From the devuan site: Devuan GNU+Linux is a fork of Debian without systemd that allows users to reclaim control over their system by avoiding unnecessary entanglements and ensuring Init Freedom.
Booting the system
Get the desktop-live ISO from here: https://www.devuan.org/get-devuan ; next burn in a DVD or mount it on a virtual machine and boot your computer. After a while you will see the XFCE desktop ready to use:
Here you can try the OS and software included without installing. When you are ready to install it, double click on the Install Devuan icon, an informative message will popup, click Continue.
In my case, I’m installing in a VM on VirtualBox, the next window is a warning about not using uefi, but also is a notice that the installer can install the grub-pc bootloader.
The next screen will ask for the installer options. Some of them (like ‘create a new separate /home’) speak by themselves, others I will try to explain.
Use existing swap partition instead of swapfile: if you have already some linux installed, probably already have a swap partition that the installer can use, else it creates a file to use as swap area.
Write zeroes to all partitions: when you format a partition the system just creates a new filesystem without actually erasing anything. By filling with 0s all the previous data will be deleted.
Do not format fileystems: this option gives you more flexibility when creating the filesystems.
Use UUID in fstab and cryptab: a disk can change it’s name from sda to sdb, sdc,… use Universally Unique IDentifier to ensure that an fstab entry refers always to the same partition on the same disk.
Next step is to partition your disk.
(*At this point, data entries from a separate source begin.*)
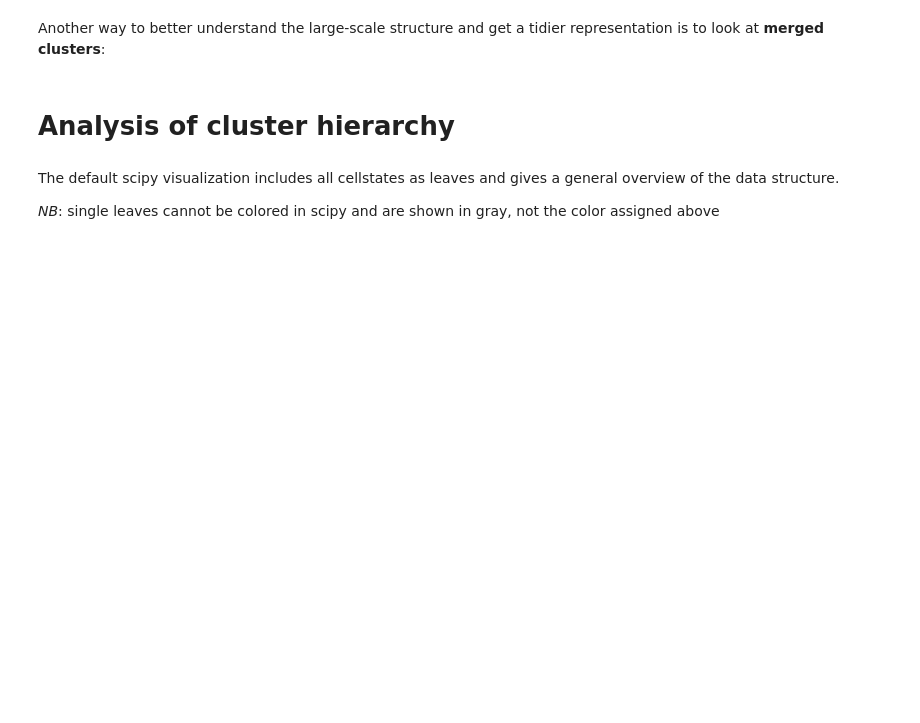
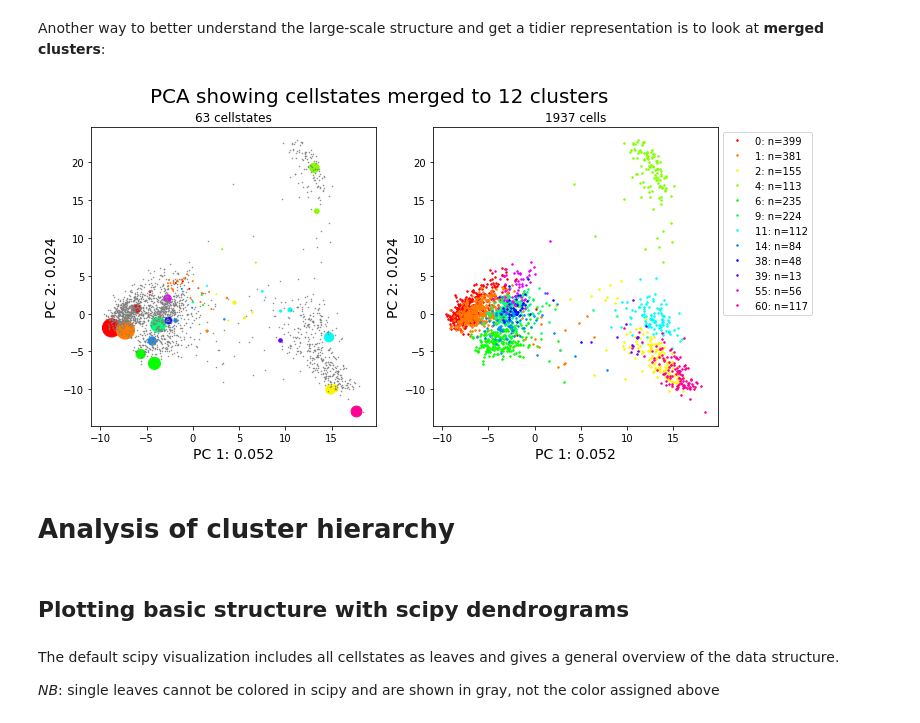
Before and after one commit to nimwegenLab/cellstates, a Jupyter notebook: scripts/Example_analysis.ipynb, the cells around one changed output. Drawn from its saved outputs; the diff is of its cells as text; code cells hidden in the pictures; blank space fills up the shorter version.

Commit message:
ete3 visualizations of qualitative attributes

```diff
--- a/scripts/Example_analysis.ipynb
+++ b/scripts/Example_analysis.ipynb
@@ -110,30 +141,61 @@ Another way to better understand the large-scale structure and get a tidier repr
 # %%
 
 nc = 12 # number of clusters
+
+# array of cluster indices for all cells
 merged_clusters = cs.clusters_from_hierarchy(hierarchy_df, cluster_init=clusters, steps= - nc + 1)
+
+# array of cluster indices for all cellstates
+merged_clusters_cellstates = cs.clusters_from_hierarchy(hierarchy_df, steps=-nc+1)
+
 
 cluster_names, cluster_sizes = np.unique(merged_clusters, return_counts=True)
 colors = plt.cm.hsv(np.linspace(0, 1, nc+1))
 
-fig, ax = plt.subplots(1, 1, figsize=(6,6))
+fig, axs = plt.subplots(1, 2, figsize=(10, 5.5))
 
 # plot first 2 PCA components
 c1, c2 = 0, 1
+
+# plot centres of cellstates
+ax = axs[0]
+ax.plot(X_pca[:, c1], X_pca[:, c2], '.', ms=1, color='gray')
+for i, c in enumerate(cluster_names):
+    cond = (merged_clusters_cellstates==c)
+    ax.scatter(X_pca_states[cond, c1], X_pca_states[cond, c2],
+               s=clst.cluster_sizes[cond],
+               color=colors[i])
+ax.set_xlabel(f'PC {c1+1}: {pca_var[c1]:.3f}', size=14)
+ax.set_ylabel(f'PC {c2+1}: {pca_var[c2]:.3f}', size=14)
+
+ax.set_title(f'{clst.n_clusters} cellstates')
+
+
+# plot previous PCA for comparison
+ax = axs[1]
 x = X_pca[:, c1]
 y = X_pca[:, c2]
 for c, color in zip(cluster_names, colors):
     cond = (merged_clusters==c)
     label = f'{c}: n={np.sum(cond)}'
     ax.plot(x[cond], y[cond], '.', ms=3, label=label, color=color)
-ax.set_xlabel(f'PC {c1+1}: {pca_var[c1]:.3f}')
-ax.set_ylabel(f'PC {c2+1}: {pca_var[c2]:.3f}')
+ax.set_xlabel(f'PC {c1+1}: {pca_var[c1]:.3f}', size=14)
+ax.set_ylabel(f'PC {c2+1}: {pca_var[c2]:.3f}', size=14)
+
+ax.set_title(f'{clst.N_samples} cells')
 l = plt.legend(ncol=1)
 l.set_bbox_to_anchor([1., 1])
 
-fig.suptitle(f'PCA showing cellstates merged to {nc} clusters')
+plt.subplots_adjust(left=0.1, right=0.97)
+
+fig.suptitle(f'PCA showing cellstates merged to {nc} clusters', size=20)
 plt.show()
+# %% [output]
+[figure, added]
 # %% [markdown]
 # Analysis of cluster hierarchy
+# %% [markdown]
+## Plotting basic structure with scipy dendrograms
 # %% [markdown]
 The default scipy visualization includes all cellstates as leaves and gives a general overview of the data structure.
 
```
Also changed, not shown: parts of 41 cells of this notebook, 1 other file.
The installer show three options:
Run Gparted: with gparted you can resize, move or delete the existing partitions, as well create new ones. If your computer already have an operating system installed, I recommend gparted.
Run cfdisk: this is simple a text program where you can create and delete partitions. I’m working on a new VM with a clean disk, this is my choice for this tutorial because is faster than gparted.
Skip this step: If your partitions are ready.
With cfdisk I created just two partitions: one for the system, other for the swap area. The you’ll be asked for a filesystem for the partition.
After creating the filesystems, the installer shows a last warning and a summary of what will be done:
Locales and key map
Before the file copying starts, you’ll be asked on:
The city or country where you live to set the timezone.
Your language to generate language files
The next screen asks for the default locale.
Then the installer asks for the keyboard model:
The keymap to use:
And if you want to enable ctrl-alt-backspace to kill the xserver. I always though this is the default and not something that is configurable, so I said yes:
Finally -but not lastly- the files copying begins. This copy takes enough time to prepare a coffee, or as we do in Argentina (and Uruguay, southern Brazil and Paraguay), prepare some mates while you wait.
The installer again will present three options now:
Just choose copy files and then Continue. If you want to do it by hand or use other bootloader than grub, choose Chroot.
Hostname and users
Lastly, you need to set the hostname and create a non-root user. You can also choose if said user will can escalate his privileges with sudo or don’t.
Choose good passwords for the new user and root and this is it. After the reboot you can create more users of course.